Dinesh Sivakumar Padmavathi and Janaganandhini Ramaswamy from Tamil Nadu, where weddings are currently limited to 100 people, have invited 2,000 people to their virtual reception next month. And as self-proclaimed “Potterheads” or Harry Potter fans, the pair opted for a Hogwarts themed party that guests can attend via phone, tablet or laptop their.
Padmavathi, who goes by the name Dinesh SP, said by phone from the southern state’s capital Chennai: “Because of the pandemic, a realistic kind of reception was not possible with large numbers of people in attendance. “So we decided: let’s do it in the metaverse.”

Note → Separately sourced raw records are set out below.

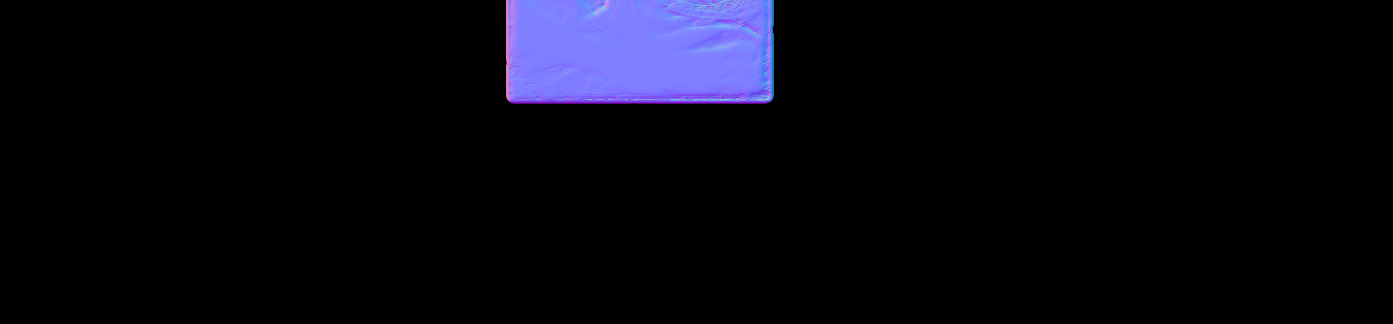
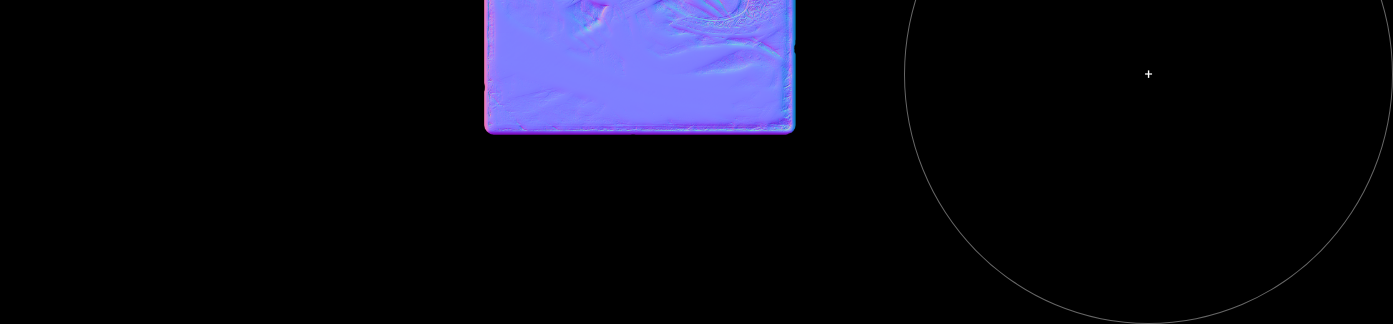
Before and after one commit to Arsik0153/ArtemBuryak, a plain HTML site: page index.html in a window 1280 px wide. Shown: the part 487-811 px from the top of the page, 1393 px wide, since content can reach past the window. Drawn offline with nearby package versions, Linux system fonts and the light colour scheme.

Commit message:
Ellipse added

```diff
--- a/css/main.css
+++ b/css/main.css
@@ -107,7 +107,6 @@ nav a{
     flex-direction: column;
     justify-content: center;
     position: absolute;
-    width: calc(85% - 200px);
     height: calc(100vh - 144px);
     margin-left: 15%;
     z-index: 2;
@@ -142,7 +141,7 @@ nav a{
 
 .magnet{
     position: absolute;
-    width: 25%;
+    width: 29%;
     padding: 0;
     margin: 0;
 }
@@ -152,3 +151,20 @@ nav a{
         width: 50%;
     }
 }
+
+.btn{
+    position: absolute;
+    padding: 239.5px;
+    border: 1px solid rgba(255, 255, 255, 0.4);
+    box-sizing: border-box;
+    border-radius: 100%;
+    margin-top: 30vh;
+    margin-left: 55%;
+    transition: .5s;
+}
+
+.btn:hover{
+    border: 1px solid rgba(255, 255, 255, 1);
+    transition: .5s;
+    cursor: pointer;
+}
--- a/index.html
+++ b/index.html
@@ -36,6 +36,7 @@
                 <div class="magnet__wrap">
                     <img src="img/magnet.png" alt="" class="magnet">
                 </div>
+                <div class="btn">+</div>
             </div>
         </div>
     </main>
```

With Covid-19 restrictions limiting the size of the wedding, Padmavathi and Janaganandhini decided to hold their virtual wedding reception. Credit: SP Dinesh politely
The legal wedding ceremony will still take place in the presence of friends and relatives at Ramaswamy village in the Krishnagiri district of Tamil Nadu, about 170 kilometers from Chennai. But then the couple will sign in to join their reception, which will cost 150,000 Indian rupees ($2,016) for design, development and organization. The hour-long event will see the newlyweds virtually talk to their guests, who will be able to explore the castle and customize the look and outfit of their avatars.
The couple’s avatar is based on a Hogwarts-inspired background. Groom Dinesh Sivakumar Padmavathi (left) said the couple’s digital characters will wear more traditional outfits at the event. Credit: Courtesy of TardiVerse
Aside from being able to invite guests who weren’t able to attend, the couple said the digital celebration has another unique advantage: they can involve Ramaswamy’s late father in the proceedings.
“My father-in-law passed away last April,” Padmavathi said. “So I’m making a 3D avatar that looks like (him), and he’s going to bless me and my fiancée. It’s something we can only do in the metaverse.”
A profile photo of the late father of the bride, who passed away last year, will be in attendance. Credit: Courtesy of TardiVerse
After convincing his fiancée, an IT worker, of the idea, Padmavathi also got his parents approval for the unique event, he said.
“Since my childhood, I have worked with robotics… and last year I worked in blockchain and mining Ethereum,” he said, adding: “So my family knows that I am love technology.”